Anger & frustration - active listening

There is much more detailed article on emotional healing, including a detailed section on the 'fire' of certain of our feelings that include anger and frustration, introduced here

This article is specifically about dealing with our angers and frustrations in relationship. Whoever we live with it is fair a guarantee that at some point there will be an escalation of tension and irritability and that there will need to be a way to deal with it.

A person who is not allowed to express out what is bothering them can stay in a bad mood for days, even indefinitely! But once they get what is bothering them out in the open and then, just as importantly, work out what they are going to do about it, peace can be restored just as quickly.

Our Pages

- Herbal Medicine
- The Clinic
- Richard Whelan

- Alphabetically

- By Group
- Alphabetical

- Clinic Hours
Clinic Location

- Ancient wisdom in the modern world


The way for most people to get out what is bothering them is to talk about it and no-one has to have any fear that any lines of violence will get crossed if our freedom of speech is respected and understood.

People, at least in our English speaking culture, are terribly frightened of raising their voices. They are frightened because they are afraid that it will escalate into violence or some form of public shaming.

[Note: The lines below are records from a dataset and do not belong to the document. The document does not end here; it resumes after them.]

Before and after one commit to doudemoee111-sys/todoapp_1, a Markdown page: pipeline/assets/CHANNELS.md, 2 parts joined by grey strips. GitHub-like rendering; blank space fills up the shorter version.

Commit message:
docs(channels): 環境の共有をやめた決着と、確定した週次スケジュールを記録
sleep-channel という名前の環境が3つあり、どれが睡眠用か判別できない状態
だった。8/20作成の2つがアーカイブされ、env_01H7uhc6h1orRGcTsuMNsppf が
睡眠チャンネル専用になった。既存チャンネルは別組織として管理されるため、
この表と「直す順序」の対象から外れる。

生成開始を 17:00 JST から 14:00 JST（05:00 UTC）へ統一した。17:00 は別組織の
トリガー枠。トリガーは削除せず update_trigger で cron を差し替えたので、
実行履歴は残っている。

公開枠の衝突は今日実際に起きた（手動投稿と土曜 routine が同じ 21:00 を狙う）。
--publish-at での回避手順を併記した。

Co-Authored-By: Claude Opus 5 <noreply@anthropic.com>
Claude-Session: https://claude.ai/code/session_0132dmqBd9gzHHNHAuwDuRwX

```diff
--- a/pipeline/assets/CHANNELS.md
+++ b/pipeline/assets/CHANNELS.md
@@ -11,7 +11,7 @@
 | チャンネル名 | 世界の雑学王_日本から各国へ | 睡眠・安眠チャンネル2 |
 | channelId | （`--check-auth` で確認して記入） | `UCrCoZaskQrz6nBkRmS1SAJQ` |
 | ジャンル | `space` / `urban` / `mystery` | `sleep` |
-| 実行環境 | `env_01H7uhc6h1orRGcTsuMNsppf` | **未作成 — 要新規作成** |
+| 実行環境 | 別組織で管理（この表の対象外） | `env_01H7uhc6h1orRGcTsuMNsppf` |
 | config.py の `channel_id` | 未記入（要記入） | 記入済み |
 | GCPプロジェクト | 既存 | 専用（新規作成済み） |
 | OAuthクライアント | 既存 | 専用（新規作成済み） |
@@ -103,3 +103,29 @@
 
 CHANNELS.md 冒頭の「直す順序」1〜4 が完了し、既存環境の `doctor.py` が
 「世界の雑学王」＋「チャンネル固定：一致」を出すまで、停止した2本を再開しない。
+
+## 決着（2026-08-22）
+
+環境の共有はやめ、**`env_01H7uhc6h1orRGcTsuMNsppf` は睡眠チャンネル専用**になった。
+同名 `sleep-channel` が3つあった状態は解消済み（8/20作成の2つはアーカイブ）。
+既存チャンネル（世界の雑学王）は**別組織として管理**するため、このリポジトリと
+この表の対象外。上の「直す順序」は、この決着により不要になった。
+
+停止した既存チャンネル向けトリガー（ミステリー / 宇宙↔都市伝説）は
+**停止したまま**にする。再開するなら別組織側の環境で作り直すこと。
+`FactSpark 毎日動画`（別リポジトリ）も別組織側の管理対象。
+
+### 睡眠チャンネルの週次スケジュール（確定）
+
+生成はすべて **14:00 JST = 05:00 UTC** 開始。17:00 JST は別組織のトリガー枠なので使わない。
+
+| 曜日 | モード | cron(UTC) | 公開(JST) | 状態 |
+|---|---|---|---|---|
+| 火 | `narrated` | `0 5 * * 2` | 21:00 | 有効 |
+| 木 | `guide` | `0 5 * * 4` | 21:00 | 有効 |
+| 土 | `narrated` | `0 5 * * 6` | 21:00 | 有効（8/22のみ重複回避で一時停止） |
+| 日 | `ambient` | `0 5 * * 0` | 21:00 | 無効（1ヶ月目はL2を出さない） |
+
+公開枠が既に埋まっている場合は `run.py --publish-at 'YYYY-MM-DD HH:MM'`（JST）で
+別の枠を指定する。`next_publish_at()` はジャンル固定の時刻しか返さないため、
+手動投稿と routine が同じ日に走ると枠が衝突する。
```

This is unfortunate and it can cause a great deal of resentment and ill-feeling to build up because, of course, people do get frustrated with each other and need to find ways to resolve those differences and to clear the air.

With my own patients who's health can be gravely affected by such tensions I find it of much value to clearly explain the 'rules of engagement' for when they need to have conflict. If everyone understands these rules, and lives by them, there is nothing to fear from conflict but rather much to gain...


Step 1: Know the Rules:

You have the freedom of speech to say anything you like, at any volume, using any language, but you cannot threaten violence nor physically hurt someone or hold them against their will.

Knowing that you can shout or swear if you get unbearably frustrated, can help you to trust that you can and will get out what it is you have to say.

You can trust yourself, and be trusted, that you will not be breaking any laws. That you will be safe. Then, you simply have to feel heard and at that point, well, just about anything can be resolved, even deep, horrible, old hurts. People hardly believe they can get over their past hurts when they feel so damaged by them but they can, and do. I can tell you for a fact that a lot of sickness gets healed in these ways.


Step 2: Practice Active Listening.

The second step is to practice active listening. People will never feel the need to have to shout or swear for any amount of time if they feel listened to. Active listening is a truly simple process where, when someone is expressing something that is obviously important to them, you say back in a few words what it is you hear them saying, or what you understand they are feeling.

For the understanding part I generally coach people who to actually start with the phrase 'so what I hear you saying is...'. and then go on to use their own words to sum up the key points of what they have heard. It is marvellous how well this works, so long as you actually do it!

When there is really no need to paraphrase what you are hearing them say but they are still clearly needing to be heard then you can practice active listening by reflecting back the feeling you are seeing them trying to communicate. An excellent phrase to start this process with is to simply say 'I see that you are feeling ... and go from there.

What you are doing is simply acknowledging the feeling that is being expressed, without any jugdement, or condemnation, or analysis, or criticism. Leave your opinion out of it for the time being, it is a simple reflection which shows them that you can understand them and that you accept that this truly is how they feel... : 'I can see (or I can hear, or I can feel) how you are feeling very... angry, upset, sad, frustrated, hurt etc...'


You never try to talk someone out of how they feel. The worst thing you can say to someone who is feeling bad is 'you shouldn't be feeling bad, (or mad, or sad, or angry, or depressed or whatever...).

People have feelings for good reasons, and when those feelings are bad ones you can be sure they do not want to hold on to them for one second longer than they have to.

However it can be very hard for us to 'let go' by ourselves -- hence the need to be heard. Once a person feels heard they can almost always start to let the bad feeling go, rather quickly too if you give them half a chance. Just don't attack them for feeling bad, don't make them justify feeling bad, your job is to accept it and show them that you are doing that by practicing active listening.

Even if they are attacking you and saying that you are the reason they are feeling bad. Wait, hold your fire. Let them express themselves and show them that you accept how they feel. Your time to tallk will come soon enough and, if you have treated them as you would like to be treated (with respect, understanding and acknowledgement), then you may well find that it is now your turn to be getting exactly what you need.

The effects of this 'being heard' on both parties is quite marvellous to observe but all I can now say is that you will have to try all this for yourself to see what I mean -- this is the kind of medicine that can cure deep sicknes. It may taste bitter at first, but if you use it, it will work...




© 2011 R.J.Whelan Ltd